Classical singing — which depends mainly on sur (musical note) — has its roots in Hindustani music and is representative of the sub-continental culture. In contemporary times, certain changes in the preferences of society have allowed the art of raag and sur to flourish. The skill of raag (classical scales and modes) has gained attention and is accruing new levels of popularity for this genre of music.

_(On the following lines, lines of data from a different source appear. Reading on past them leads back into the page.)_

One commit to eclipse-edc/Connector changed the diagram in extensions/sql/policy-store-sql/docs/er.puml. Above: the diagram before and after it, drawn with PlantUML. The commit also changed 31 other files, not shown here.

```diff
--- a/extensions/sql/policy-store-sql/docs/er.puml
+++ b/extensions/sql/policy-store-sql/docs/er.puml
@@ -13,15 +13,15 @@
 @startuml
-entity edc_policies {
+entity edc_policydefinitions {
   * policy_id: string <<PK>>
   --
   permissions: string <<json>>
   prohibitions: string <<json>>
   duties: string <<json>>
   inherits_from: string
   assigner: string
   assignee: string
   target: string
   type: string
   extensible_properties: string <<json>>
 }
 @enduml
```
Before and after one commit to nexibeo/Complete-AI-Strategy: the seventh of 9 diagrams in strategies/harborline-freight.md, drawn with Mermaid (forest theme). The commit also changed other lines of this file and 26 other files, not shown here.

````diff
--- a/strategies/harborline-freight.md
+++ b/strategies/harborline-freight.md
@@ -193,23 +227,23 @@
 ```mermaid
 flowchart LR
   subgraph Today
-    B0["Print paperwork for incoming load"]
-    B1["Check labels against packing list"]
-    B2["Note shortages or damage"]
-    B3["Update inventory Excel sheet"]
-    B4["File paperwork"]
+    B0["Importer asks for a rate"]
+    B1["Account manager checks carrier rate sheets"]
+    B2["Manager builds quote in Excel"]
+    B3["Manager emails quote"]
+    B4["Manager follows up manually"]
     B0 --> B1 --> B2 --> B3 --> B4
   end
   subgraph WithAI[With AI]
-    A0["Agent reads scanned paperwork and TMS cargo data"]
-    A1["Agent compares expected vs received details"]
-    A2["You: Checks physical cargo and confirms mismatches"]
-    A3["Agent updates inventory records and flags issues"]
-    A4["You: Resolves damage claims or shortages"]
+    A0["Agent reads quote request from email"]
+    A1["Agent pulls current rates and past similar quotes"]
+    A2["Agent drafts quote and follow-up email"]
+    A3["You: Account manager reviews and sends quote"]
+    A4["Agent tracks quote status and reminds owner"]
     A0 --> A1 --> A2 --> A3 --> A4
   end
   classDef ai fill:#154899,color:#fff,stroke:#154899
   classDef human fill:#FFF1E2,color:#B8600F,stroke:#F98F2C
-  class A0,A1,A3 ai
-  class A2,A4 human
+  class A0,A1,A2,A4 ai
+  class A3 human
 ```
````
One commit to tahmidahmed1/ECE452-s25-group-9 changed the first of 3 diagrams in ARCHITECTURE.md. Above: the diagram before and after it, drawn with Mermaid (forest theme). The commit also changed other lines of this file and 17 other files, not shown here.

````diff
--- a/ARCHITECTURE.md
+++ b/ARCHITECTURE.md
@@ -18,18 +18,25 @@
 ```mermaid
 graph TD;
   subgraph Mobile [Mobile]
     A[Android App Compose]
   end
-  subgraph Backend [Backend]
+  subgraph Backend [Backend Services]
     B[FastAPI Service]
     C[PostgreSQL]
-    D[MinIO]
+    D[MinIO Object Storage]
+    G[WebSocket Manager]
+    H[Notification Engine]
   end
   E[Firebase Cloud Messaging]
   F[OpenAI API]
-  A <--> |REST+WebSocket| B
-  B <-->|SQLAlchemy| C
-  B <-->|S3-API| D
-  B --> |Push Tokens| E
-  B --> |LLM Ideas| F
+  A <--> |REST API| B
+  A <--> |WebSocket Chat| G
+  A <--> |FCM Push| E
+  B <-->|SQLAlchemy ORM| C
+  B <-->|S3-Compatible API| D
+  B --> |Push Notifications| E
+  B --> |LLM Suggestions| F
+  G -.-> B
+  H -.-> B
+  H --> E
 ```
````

Ustaad Naseerudin Saami is possibly one of the most popular classical music teachers in Pakistan. He has a school in Karachi with approximately 50 students, while in Lahore he has around 12-15 students, to whom he gives private tuitions. “Young people are tired of partying and are searching for something that provides inner peace and tranquillity,” says Saami. “After learning classical music, a student automatically gets interested and wants to get trained in the field,” he adds. Musician and producer Rohail Hyatt and author Ali Sethi are some of Saami’s well-known students.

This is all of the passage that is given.